## Web page edit records
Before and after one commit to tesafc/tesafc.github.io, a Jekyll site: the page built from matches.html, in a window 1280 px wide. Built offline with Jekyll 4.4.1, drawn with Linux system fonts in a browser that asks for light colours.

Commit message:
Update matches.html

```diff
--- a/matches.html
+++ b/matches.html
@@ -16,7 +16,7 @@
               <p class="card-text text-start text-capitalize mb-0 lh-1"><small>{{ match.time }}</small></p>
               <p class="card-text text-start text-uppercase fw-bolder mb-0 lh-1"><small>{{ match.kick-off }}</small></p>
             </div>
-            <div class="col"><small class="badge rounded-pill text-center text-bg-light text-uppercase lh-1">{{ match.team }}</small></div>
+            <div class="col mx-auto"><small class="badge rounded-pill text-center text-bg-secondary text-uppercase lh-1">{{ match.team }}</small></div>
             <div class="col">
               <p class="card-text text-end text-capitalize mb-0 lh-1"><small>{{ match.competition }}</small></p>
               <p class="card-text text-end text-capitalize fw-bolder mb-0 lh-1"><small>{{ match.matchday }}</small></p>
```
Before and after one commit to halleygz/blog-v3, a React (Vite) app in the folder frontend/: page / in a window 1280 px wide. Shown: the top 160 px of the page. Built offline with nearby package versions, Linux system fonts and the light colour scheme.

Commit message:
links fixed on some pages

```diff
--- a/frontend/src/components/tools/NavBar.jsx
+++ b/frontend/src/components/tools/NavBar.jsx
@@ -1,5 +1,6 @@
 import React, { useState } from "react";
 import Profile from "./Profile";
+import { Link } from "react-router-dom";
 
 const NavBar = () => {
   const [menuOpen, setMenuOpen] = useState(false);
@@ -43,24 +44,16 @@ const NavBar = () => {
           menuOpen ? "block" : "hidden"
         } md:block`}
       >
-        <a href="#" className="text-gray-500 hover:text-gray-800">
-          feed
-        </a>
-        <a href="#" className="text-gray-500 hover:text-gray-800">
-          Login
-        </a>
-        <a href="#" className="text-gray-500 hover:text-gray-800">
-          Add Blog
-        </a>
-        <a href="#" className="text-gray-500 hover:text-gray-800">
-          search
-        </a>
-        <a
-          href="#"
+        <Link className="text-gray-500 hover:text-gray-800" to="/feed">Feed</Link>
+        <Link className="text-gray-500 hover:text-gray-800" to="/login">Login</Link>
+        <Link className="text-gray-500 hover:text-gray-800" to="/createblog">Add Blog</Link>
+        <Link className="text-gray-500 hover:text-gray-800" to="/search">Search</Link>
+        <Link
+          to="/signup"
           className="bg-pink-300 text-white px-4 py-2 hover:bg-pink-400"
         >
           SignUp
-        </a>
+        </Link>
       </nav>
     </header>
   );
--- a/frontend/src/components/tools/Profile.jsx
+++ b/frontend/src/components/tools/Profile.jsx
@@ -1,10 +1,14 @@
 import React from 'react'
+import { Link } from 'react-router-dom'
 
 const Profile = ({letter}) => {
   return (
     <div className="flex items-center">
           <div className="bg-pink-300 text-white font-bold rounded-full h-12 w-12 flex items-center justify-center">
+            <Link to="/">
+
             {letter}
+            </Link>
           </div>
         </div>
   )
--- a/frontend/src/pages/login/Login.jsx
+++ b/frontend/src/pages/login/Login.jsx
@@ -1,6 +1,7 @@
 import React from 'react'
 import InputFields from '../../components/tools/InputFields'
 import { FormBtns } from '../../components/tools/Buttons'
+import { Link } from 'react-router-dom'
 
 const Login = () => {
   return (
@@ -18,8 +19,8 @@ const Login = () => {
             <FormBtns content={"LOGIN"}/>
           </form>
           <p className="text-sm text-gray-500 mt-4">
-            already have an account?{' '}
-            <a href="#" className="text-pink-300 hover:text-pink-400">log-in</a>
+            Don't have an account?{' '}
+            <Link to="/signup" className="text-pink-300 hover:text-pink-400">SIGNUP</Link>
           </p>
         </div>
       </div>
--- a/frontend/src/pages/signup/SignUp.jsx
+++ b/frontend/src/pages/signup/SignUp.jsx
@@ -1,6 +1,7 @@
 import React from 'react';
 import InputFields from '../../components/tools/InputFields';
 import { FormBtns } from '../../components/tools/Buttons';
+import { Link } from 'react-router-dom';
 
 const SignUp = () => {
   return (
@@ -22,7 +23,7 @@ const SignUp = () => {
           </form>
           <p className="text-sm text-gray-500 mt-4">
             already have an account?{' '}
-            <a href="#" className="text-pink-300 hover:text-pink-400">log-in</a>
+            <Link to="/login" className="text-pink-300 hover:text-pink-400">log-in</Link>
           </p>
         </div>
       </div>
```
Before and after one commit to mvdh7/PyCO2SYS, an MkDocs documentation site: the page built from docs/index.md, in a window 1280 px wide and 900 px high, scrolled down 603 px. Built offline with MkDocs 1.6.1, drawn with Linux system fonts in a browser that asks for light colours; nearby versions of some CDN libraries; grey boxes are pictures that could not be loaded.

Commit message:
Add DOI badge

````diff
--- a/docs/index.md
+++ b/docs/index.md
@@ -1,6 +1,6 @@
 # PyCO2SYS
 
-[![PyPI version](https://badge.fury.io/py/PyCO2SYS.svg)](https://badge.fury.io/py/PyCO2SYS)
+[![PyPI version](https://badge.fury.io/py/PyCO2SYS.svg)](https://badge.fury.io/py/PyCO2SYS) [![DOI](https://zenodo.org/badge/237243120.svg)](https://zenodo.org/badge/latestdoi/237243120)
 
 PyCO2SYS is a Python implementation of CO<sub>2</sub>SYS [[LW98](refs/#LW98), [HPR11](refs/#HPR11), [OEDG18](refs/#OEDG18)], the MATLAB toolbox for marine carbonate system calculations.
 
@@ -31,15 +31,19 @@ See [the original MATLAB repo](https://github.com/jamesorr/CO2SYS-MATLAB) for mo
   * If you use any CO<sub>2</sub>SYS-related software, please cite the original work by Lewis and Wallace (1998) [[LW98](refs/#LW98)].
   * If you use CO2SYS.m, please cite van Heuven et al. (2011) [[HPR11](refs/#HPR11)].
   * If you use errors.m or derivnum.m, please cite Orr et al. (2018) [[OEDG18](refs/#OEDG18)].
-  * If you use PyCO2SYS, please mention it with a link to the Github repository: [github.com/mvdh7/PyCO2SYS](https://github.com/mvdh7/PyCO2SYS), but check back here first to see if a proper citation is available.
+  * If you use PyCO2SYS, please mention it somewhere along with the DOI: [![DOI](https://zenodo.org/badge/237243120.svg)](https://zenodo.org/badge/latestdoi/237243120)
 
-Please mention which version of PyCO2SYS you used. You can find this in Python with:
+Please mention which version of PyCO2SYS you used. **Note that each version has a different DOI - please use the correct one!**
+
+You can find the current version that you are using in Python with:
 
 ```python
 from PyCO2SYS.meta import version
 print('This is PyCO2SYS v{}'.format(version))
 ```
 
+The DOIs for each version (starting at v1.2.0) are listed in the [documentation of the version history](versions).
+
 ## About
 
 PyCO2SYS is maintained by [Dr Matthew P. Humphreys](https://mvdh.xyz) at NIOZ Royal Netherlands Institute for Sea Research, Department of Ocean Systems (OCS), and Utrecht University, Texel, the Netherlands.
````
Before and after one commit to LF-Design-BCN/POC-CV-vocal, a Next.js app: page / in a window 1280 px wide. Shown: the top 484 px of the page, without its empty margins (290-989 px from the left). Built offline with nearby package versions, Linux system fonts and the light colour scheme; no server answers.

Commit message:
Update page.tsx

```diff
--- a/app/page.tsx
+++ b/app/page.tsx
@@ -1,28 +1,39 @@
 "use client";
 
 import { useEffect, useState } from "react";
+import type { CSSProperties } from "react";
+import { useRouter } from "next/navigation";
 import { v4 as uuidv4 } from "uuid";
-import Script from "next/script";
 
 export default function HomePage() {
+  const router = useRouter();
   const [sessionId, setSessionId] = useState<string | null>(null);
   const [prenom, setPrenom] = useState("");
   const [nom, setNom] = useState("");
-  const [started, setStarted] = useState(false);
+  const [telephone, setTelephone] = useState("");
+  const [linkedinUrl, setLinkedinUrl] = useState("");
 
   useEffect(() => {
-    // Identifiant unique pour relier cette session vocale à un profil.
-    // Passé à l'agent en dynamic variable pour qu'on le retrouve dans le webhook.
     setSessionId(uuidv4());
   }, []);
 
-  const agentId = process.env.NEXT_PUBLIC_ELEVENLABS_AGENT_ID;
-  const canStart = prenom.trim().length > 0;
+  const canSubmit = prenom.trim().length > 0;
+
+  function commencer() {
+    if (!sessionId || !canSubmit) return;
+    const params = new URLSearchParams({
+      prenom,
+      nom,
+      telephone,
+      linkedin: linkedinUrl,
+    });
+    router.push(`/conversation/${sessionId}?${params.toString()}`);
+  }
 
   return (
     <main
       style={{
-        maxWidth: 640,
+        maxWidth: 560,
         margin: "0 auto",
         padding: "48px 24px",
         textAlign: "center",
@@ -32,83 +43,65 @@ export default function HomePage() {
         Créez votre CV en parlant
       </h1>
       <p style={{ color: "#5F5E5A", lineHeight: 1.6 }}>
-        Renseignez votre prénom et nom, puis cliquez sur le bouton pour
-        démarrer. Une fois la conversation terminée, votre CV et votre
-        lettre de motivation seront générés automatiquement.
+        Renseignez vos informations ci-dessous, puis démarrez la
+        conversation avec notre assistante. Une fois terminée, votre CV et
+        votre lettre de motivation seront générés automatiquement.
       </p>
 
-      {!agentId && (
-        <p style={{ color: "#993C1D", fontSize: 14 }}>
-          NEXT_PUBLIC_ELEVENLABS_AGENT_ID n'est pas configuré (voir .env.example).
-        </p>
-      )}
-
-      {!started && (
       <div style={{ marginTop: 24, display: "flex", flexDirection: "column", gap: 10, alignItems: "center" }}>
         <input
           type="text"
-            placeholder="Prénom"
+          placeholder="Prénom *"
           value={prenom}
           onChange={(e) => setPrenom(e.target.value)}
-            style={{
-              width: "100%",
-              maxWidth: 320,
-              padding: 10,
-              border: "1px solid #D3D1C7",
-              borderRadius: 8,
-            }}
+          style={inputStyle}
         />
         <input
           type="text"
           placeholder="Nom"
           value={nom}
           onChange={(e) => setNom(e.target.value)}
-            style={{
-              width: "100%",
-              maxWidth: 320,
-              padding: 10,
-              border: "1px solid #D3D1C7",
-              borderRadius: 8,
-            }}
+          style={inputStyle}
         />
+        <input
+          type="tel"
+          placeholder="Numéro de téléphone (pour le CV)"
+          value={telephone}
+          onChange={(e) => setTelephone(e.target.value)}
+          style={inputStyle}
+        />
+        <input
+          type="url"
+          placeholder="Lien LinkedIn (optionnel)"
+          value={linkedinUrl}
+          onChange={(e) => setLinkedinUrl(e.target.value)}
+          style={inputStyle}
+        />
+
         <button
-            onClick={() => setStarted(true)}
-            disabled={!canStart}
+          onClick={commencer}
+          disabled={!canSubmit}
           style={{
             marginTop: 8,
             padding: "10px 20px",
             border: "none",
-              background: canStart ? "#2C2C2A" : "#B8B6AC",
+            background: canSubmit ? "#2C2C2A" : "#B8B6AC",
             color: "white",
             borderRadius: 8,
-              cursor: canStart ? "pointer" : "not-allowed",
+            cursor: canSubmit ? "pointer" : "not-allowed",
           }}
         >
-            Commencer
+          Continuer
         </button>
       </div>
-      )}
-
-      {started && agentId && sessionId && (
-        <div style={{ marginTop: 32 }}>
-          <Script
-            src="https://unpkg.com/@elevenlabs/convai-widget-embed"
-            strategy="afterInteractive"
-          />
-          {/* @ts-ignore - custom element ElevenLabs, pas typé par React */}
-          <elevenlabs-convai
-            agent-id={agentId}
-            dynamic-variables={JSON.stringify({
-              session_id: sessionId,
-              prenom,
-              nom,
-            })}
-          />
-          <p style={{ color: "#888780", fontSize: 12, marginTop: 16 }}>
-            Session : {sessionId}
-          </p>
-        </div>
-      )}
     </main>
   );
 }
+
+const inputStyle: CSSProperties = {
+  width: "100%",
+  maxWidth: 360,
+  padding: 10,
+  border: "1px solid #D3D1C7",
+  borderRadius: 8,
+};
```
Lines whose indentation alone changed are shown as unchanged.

## Directions for this task
Return all lines in the data that include the word "setPrenom".

## Output for this task
   const [prenom, setPrenom] = useState("");
           onChange={(e) => setPrenom(e.target.value)}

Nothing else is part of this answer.